Garten ’64 Served in Special Forces, Presidential Cabinet

Jeffrey Garten ’64 knew President George W. Bush as simply “a great friend to have” when the two were in the same class at Andover. Garten, the former Undersecretary of Commerce for International Trade and former Dean of the Yale School of Management, knew the young Bush quite well when they were both students. “We were very good friends; he was great company,” Garten said, describing how the two would take trips to Fort Lauderdale in Florida during every spring vacation. “We played a lot of sports, but we weren’t jocks. But we weren’t considered great scholars either,” said Garten, who was a Phillipian Sports Editor and president of the Philomathean Society while at Andover. But he had no idea who his friend would eventually become, saying that no one could have anticipated Bush’s rise to the nation’s highest office. However, the ties of adolescent friendship haven’t prevented Garten, a former official in President Clinton’s cabinet, from finding issues with Bush’s presidency. “A lot of the ideas he discussed during the campaign were quite compatible with my thinking.
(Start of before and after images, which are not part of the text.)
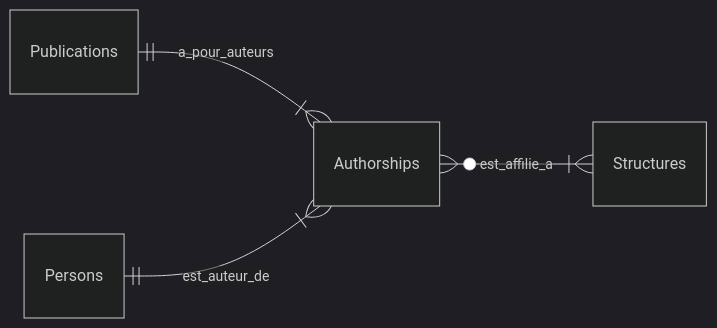
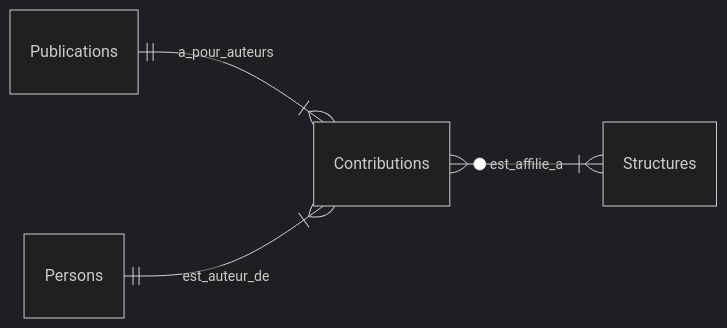
Before and after one commit to Y33sha/bibliometrie-uca: the first of 2 diagrams in docs/donnees/01-vue-d-ensemble.md, drawn with Mermaid (dark theme). The commit also changed other lines of this file and 560 other files, not shown here.

````diff
--- a/docs/donnees/01-vue-d-ensemble.md
+++ b/docs/donnees/01-vue-d-ensemble.md
@@ -15,7 +15,7 @@
 ```mermaid
 erDiagram
     direction LR
-    Publications ||--|{ Authorships : a_pour_auteurs
-    Persons ||--|{ Authorships : est_auteur_de
-    Authorships }o--|{ Structures : est_affilie_a
+    Publications ||--|{ Contributions : a_pour_auteurs
+    Persons ||--|{ Contributions : est_auteur_de
+    Contributions }o--|{ Structures : est_affilie_a
 ```
````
I was a conservative Democrat, he a liberal Republican. But only after he took office, and really after September 11, did our views diverge,” Garten said. Garten has prior experience working with presidents who have seen their approval ratings fall while in office. His first job was with the Nixon and Ford administrations, advising Henry Kissinger on economic policy after graduating with a master’s degree from the Johns Hopkins University School of Advanced International Studies. “I had written things in grad school that were of great interest to the State Department,” Garten said. Garten specialized in international and world economics while in public office, which drove him to his eventual career choice. Garten was also a logical choice for government due to his four years of service in the 82nd Airborne Divison in the Special Forces of the United States Army. Garten attended Dartmouth College on an ROTC scholarship before serving in Thailand during the Vietnam War. “I never saw myself working in government as a career,” Garten said. “I decided to go to Wall Street because I was fascinated by people who had moved back and forth between Wall Street and Washington. It was a big thing during the Roosevelt Administration and early Cold War era.” Garten took a position at Lehman Brothers, a global financial services company, because the firm actively recruited ex-government officials. During his 12 years at Lehman Brothers, Garten focused on targeting emerging markets. He ran the company’s Asian operations based in Tokyo, and he also did extensive business in Latin America. In 1985, Garten left Lehman Brothers, along with several other individuals, to become a managing director of the Blackstone Group, a private equity firm now among the nation’s most powerful companies. Garten eventually left Blackstone in 1993 to join the Commerce Department under Clinton, as his time at both Blackstone and Lehman Brothers had gained him attention as a source on world economics. “I was very happy on Wall Street, but a lot of people with whom I had worked joined the Clinton campaign and urged me to do the same. I was writing op-eds quite prolifically for The New York Times then, and I was considered one of the most knowledgeable people about Japan,” he said. When Garten entered office, he made focusing on 10 emerging markets – most notably among them, China – his chief priority. “In 1993, China was a backwater. So were India and Brazil. No one thought that any of those countries could be on the economic map 10 years later,” Garten said. But Garten’s time with Clinton was short-lived. He received a call out of the blue in 1995 offering him the position of Dean of the Yale School of Management (SOM), a business school which was struggling at the time. “I got a call saying that there was this business school at Yale that had never taken off; they tried to find someone from the business world who also had a Ph. D – Yale can be a very academic place – to lift the school to another level,” Garten said. Garten took the position amidst discontented professors and academics who were upset about a non-professor taking the reins at SOM. Garten held the position for 10 years, until 2005, when he decided to write and teach at Yale. He is also chairman of Garten Rothkopf, an investment advisory firm. Garten still writes weekly for Newsweek International, and he spends four to five hours each day working on a new book about 10 people who shaped the world economy. His publisher has planned a mass-market release. Garten also appears on his wife Ina’s Food Network cooking show, “Barefoot Contessa”. “I was fortunate to be married very young to a girl who couldn’t boil water,” Garten said. “And now she’s one of the best-known cooks in the United States. Stimulation in life depends a lot on who you wind up with.”